WORK TO COMPLETE:
The job is to find each line of the records below that includes the word "empty" and copy it.

** STORED DATA follows **

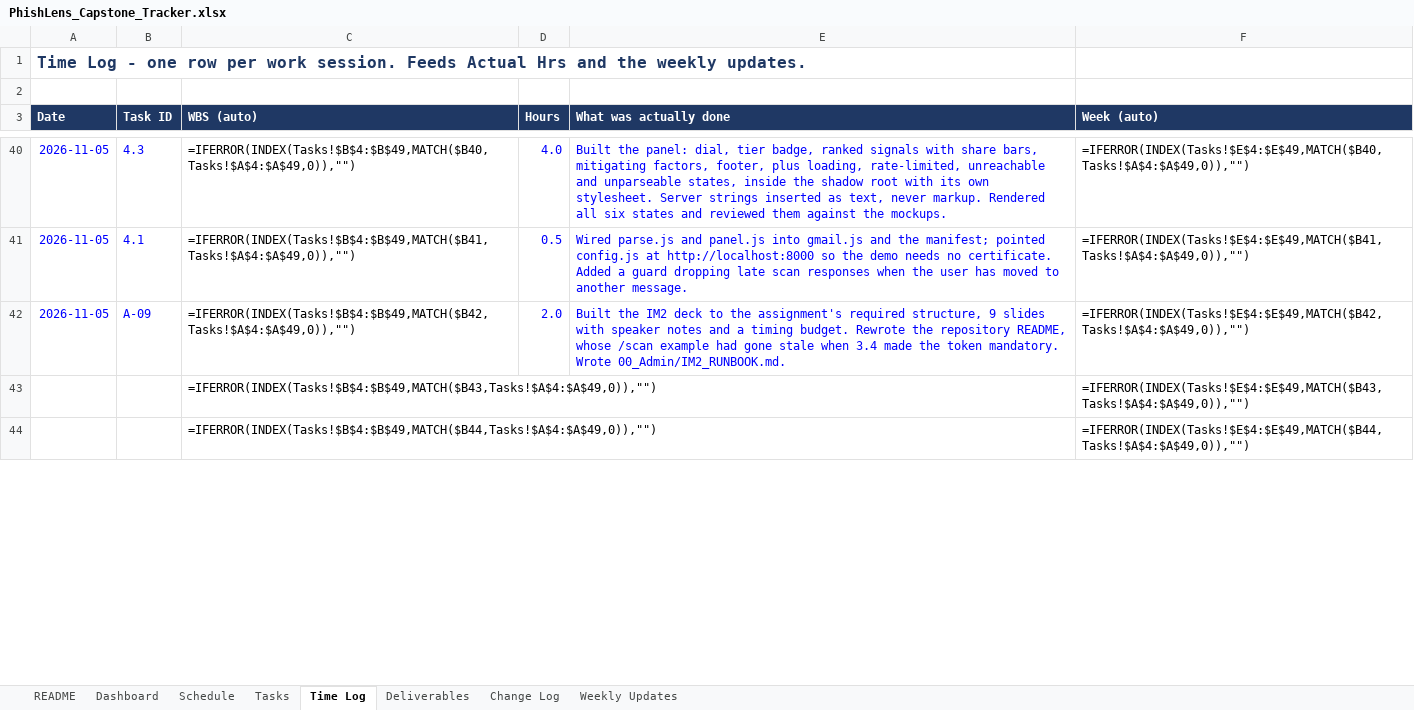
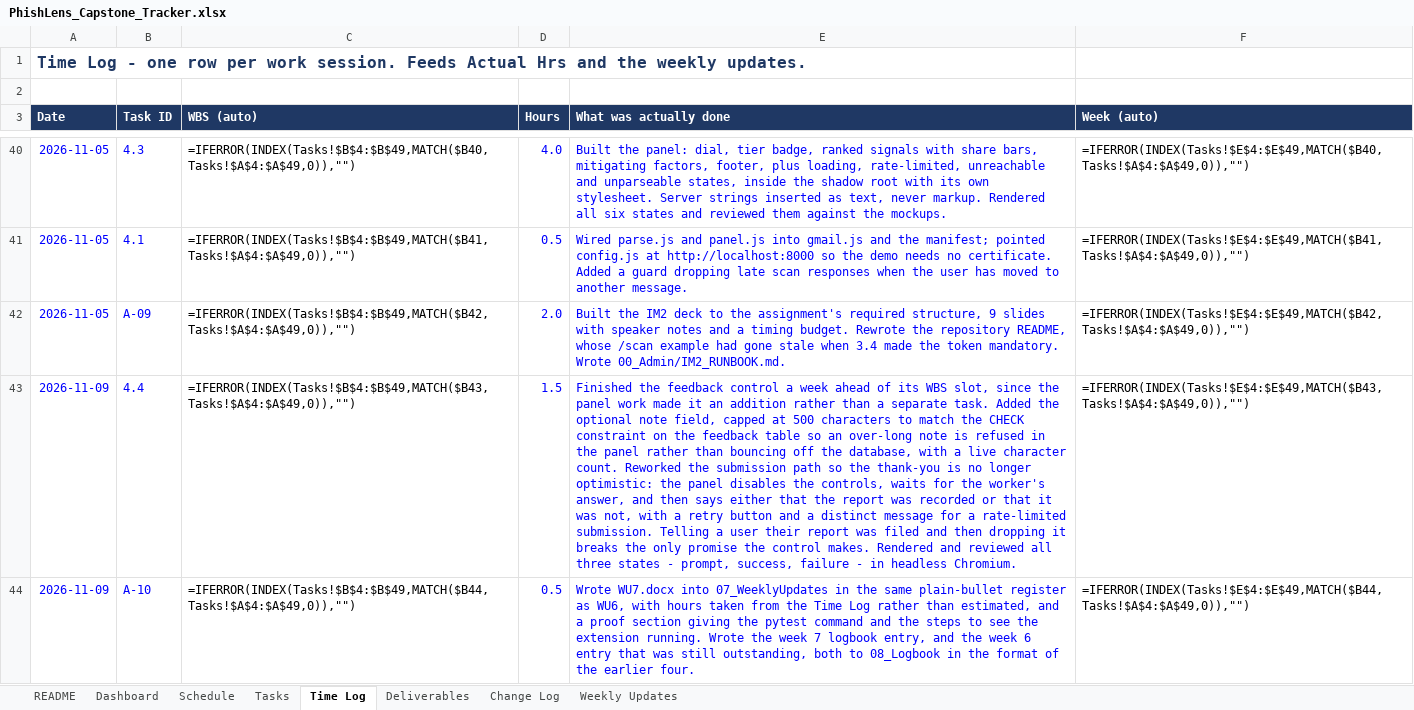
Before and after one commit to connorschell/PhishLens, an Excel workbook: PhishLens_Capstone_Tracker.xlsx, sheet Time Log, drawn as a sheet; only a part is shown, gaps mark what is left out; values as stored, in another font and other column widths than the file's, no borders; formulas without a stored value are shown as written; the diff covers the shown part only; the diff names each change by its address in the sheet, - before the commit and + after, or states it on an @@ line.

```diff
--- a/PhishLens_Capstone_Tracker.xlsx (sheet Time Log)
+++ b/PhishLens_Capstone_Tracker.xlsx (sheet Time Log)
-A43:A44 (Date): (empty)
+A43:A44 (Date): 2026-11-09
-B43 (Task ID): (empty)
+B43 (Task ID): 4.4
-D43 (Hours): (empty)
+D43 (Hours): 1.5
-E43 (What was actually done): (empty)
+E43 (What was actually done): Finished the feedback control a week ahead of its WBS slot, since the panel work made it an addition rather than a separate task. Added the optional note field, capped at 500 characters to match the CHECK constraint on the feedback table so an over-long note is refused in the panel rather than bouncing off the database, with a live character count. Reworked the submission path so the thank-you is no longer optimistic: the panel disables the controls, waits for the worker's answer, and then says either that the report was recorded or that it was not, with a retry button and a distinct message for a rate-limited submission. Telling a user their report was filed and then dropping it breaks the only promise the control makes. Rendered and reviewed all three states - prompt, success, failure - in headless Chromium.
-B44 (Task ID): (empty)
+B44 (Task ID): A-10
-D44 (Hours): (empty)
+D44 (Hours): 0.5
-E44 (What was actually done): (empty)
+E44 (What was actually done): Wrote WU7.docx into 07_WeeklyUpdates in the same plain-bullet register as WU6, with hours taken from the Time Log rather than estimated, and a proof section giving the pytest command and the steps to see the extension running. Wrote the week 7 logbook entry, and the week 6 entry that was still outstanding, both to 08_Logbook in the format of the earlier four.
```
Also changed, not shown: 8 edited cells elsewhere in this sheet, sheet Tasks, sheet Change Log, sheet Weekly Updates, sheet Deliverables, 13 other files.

** End of STORED DATA **

ANSWER FOR THIS EXERCISE:
-A43:A44 (Date): (empty)
-B43 (Task ID): (empty)
-D43 (Hours): (empty)
-E43 (What was actually done): (empty)
-B44 (Task ID): (empty)
-D44 (Hours): (empty)
-E44 (What was actually done): (empty)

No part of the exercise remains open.